AIM OF THE TASK:
Output the entries below unchanged, except for the pictures.

Records from a data source:
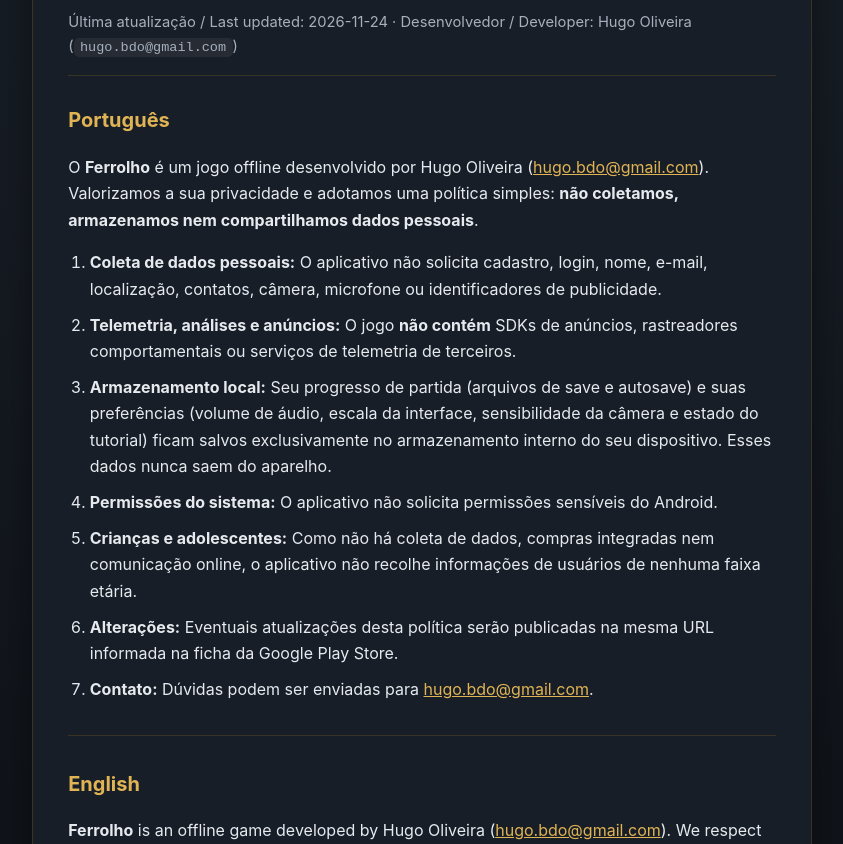
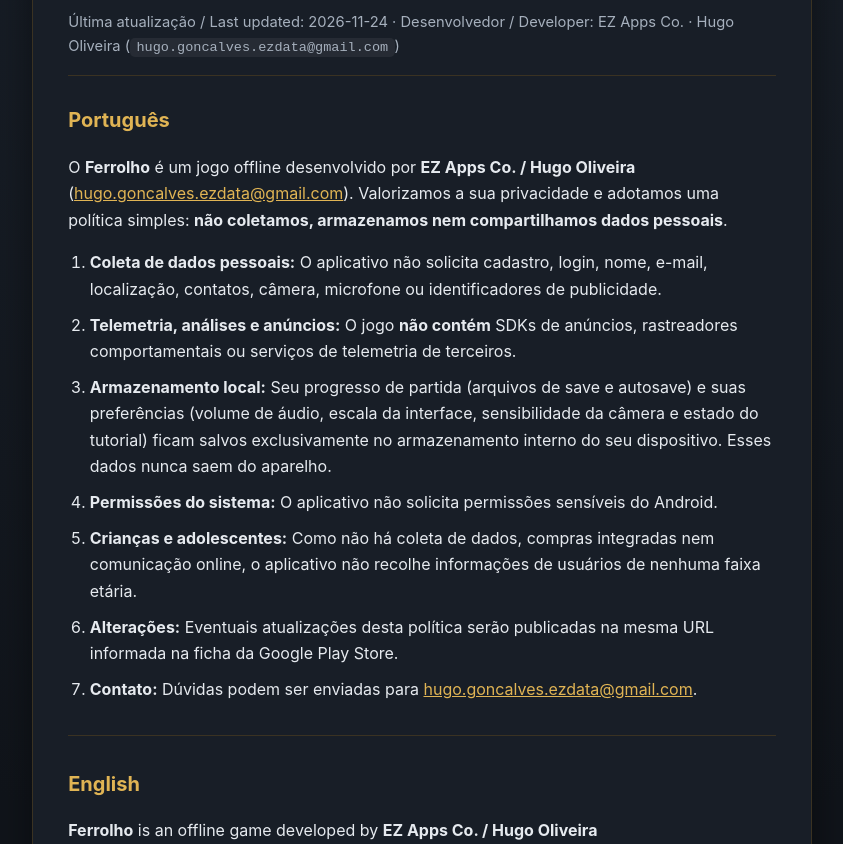
Before and after one commit to Hugobdo/ferrolho-privacy, a plain HTML site: page index.html in a window 1280 px wide. Shown: the part 107-951 px from the top of the page, without its empty margins (218-1061 px from the left). Drawn offline with Linux system fonts and the light colour scheme.

Commit message:
Update developer contact email to hugo.goncalves.ezdata@gmail.com

```diff
--- a/index.html
+++ b/index.html
@@ -83,14 +83,14 @@
   <main>
     <header>
       <h1>Política de Privacidade — Ferrolho</h1>
-      <p class="meta">Última atualização / Last updated: 2026-11-24 · Desenvolvedor / Developer: Hugo Oliveira (<code>hugo.bdo@gmail.com</code>)</p>
+      <p class="meta">Última atualização / Last updated: 2026-11-24 · Desenvolvedor / Developer: EZ Apps Co. · Hugo Oliveira (<code>hugo.goncalves.ezdata@gmail.com</code>)</p>
     </header>
 
     <section lang="pt-BR">
       <h2>Português</h2>
       <p>
-        O <strong>Ferrolho</strong> é um jogo offline desenvolvido por Hugo Oliveira
-        (<a href="mailto:hugo.bdo@gmail.com">hugo.bdo@gmail.com</a>). Valorizamos a sua privacidade e adotamos uma política simples:
+        O <strong>Ferrolho</strong> é um jogo offline desenvolvido por <strong>EZ Apps Co. / Hugo Oliveira</strong>
+        (<a href="mailto:hugo.goncalves.ezdata@gmail.com">hugo.goncalves.ezdata@gmail.com</a>). Valorizamos a sua privacidade e adotamos uma política simples:
         <strong>não coletamos, armazenamos nem compartilhamos dados pessoais</strong>.
       </p>
       <ol>
@@ -100,7 +100,7 @@
         <li><strong>Permissões do sistema:</strong> O aplicativo não solicita permissões sensíveis do Android.</li>
         <li><strong>Crianças e adolescentes:</strong> Como não há coleta de dados, compras integradas nem comunicação online, o aplicativo não recolhe informações de usuários de nenhuma faixa etária.</li>
         <li><strong>Alterações:</strong> Eventuais atualizações desta política serão publicadas na mesma URL informada na ficha da Google Play Store.</li>
-        <li><strong>Contato:</strong> Dúvidas podem ser enviadas para <a href="mailto:hugo.bdo@gmail.com">hugo.bdo@gmail.com</a>.</li>
+        <li><strong>Contato:</strong> Dúvidas podem ser enviadas para <a href="mailto:hugo.goncalves.ezdata@gmail.com">hugo.goncalves.ezdata@gmail.com</a>.</li>
       </ol>
     </section>
 
@@ -109,8 +109,8 @@
     <section lang="en">
       <h2>English</h2>
       <p>
-        <strong>Ferrolho</strong> is an offline game developed by Hugo Oliveira
-        (<a href="mailto:hugo.bdo@gmail.com">hugo.bdo@gmail.com</a>). We respect your privacy and follow a simple principle:
+        <strong>Ferrolho</strong> is an offline game developed by <strong>EZ Apps Co. / Hugo Oliveira</strong>
+        (<a href="mailto:hugo.goncalves.ezdata@gmail.com">hugo.goncalves.ezdata@gmail.com</a>). We respect your privacy and follow a simple principle:
         <strong>we do not collect, store, or share personal data</strong>.
       </p>
       <ol>
@@ -120,7 +120,7 @@
         <li><strong>Device permissions:</strong> The app does not request sensitive Android runtime permissions.</li>
         <li><strong>Children's privacy:</strong> Because no personal data is collected and there are no online features or ads, the app does not collect personal information from users of any age.</li>
         <li><strong>Changes:</strong> Updates to this policy will be posted at the URL listed in the Google Play Store listing.</li>
-        <li><strong>Contact:</strong> For privacy questions, contact <a href="mailto:hugo.bdo@gmail.com">hugo.bdo@gmail.com</a>.</li>
+        <li><strong>Contact:</strong> For privacy questions, contact <a href="mailto:hugo.goncalves.ezdata@gmail.com">hugo.goncalves.ezdata@gmail.com</a>.</li>
       </ol>
     </section>
   </main>
```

THE COMPLETED TASK:
Before and after one commit to Hugobdo/ferrolho-privacy, a plain HTML site: page index.html in a window 1280 px wide. Shown: the part 107-951 px from the top of the page, without its empty margins (218-1061 px from the left). Drawn offline with Linux system fonts and the light colour scheme.

Commit message:
Update developer contact email to hugo.goncalves.ezdata@gmail.com

```diff
--- a/index.html
+++ b/index.html
@@ -83,14 +83,14 @@
   <main>
     <header>
       <h1>Política de Privacidade — Ferrolho</h1>
-      <p class="meta">Última atualização / Last updated: 2026-11-24 · Desenvolvedor / Developer: Hugo Oliveira (<code>hugo.bdo@gmail.com</code>)</p>
+      <p class="meta">Última atualização / Last updated: 2026-11-24 · Desenvolvedor / Developer: EZ Apps Co. · Hugo Oliveira (<code>hugo.goncalves.ezdata@gmail.com</code>)</p>
     </header>
 
     <section lang="pt-BR">
       <h2>Português</h2>
       <p>
-        O <strong>Ferrolho</strong> é um jogo offline desenvolvido por Hugo Oliveira
-        (<a href="mailto:hugo.bdo@gmail.com">hugo.bdo@gmail.com</a>). Valorizamos a sua privacidade e adotamos uma política simples:
+        O <strong>Ferrolho</strong> é um jogo offline desenvolvido por <strong>EZ Apps Co. / Hugo Oliveira</strong>
+        (<a href="mailto:hugo.goncalves.ezdata@gmail.com">hugo.goncalves.ezdata@gmail.com</a>). Valorizamos a sua privacidade e adotamos uma política simples:
         <strong>não coletamos, armazenamos nem compartilhamos dados pessoais</strong>.
       </p>
       <ol>
@@ -100,7 +100,7 @@
         <li><strong>Permissões do sistema:</strong> O aplicativo não solicita permissões sensíveis do Android.</li>
         <li><strong>Crianças e adolescentes:</strong> Como não há coleta de dados, compras integradas nem comunicação online, o aplicativo não recolhe informações de usuários de nenhuma faixa etária.</li>
         <li><strong>Alterações:</strong> Eventuais atualizações desta política serão publicadas na mesma URL informada na ficha da Google Play Store.</li>
-        <li><strong>Contato:</strong> Dúvidas podem ser enviadas para <a href="mailto:hugo.bdo@gmail.com">hugo.bdo@gmail.com</a>.</li>
+        <li><strong>Contato:</strong> Dúvidas podem ser enviadas para <a href="mailto:hugo.goncalves.ezdata@gmail.com">hugo.goncalves.ezdata@gmail.com</a>.</li>
       </ol>
     </section>
 
@@ -109,8 +109,8 @@
     <section lang="en">
       <h2>English</h2>
       <p>
-        <strong>Ferrolho</strong> is an offline game developed by Hugo Oliveira
-        (<a href="mailto:hugo.bdo@gmail.com">hugo.bdo@gmail.com</a>). We respect your privacy and follow a simple principle:
+        <strong>Ferrolho</strong> is an offline game developed by <strong>EZ Apps Co. / Hugo Oliveira</strong>
+        (<a href="mailto:hugo.goncalves.ezdata@gmail.com">hugo.goncalves.ezdata@gmail.com</a>). We respect your privacy and follow a simple principle:
         <strong>we do not collect, store, or share personal data</strong>.
       </p>
       <ol>
@@ -120,7 +120,7 @@
         <li><strong>Device permissions:</strong> The app does not request sensitive Android runtime permissions.</li>
         <li><strong>Children's privacy:</strong> Because no personal data is collected and there are no online features or ads, the app does not collect personal information from users of any age.</li>
         <li><strong>Changes:</strong> Updates to this policy will be posted at the URL listed in the Google Play Store listing.</li>
-        <li><strong>Contact:</strong> For privacy questions, contact <a href="mailto:hugo.bdo@gmail.com">hugo.bdo@gmail.com</a>.</li>
+        <li><strong>Contact:</strong> For privacy questions, contact <a href="mailto:hugo.goncalves.ezdata@gmail.com">hugo.goncalves.ezdata@gmail.com</a>.</li>
       </ol>
     </section>
   </main>
```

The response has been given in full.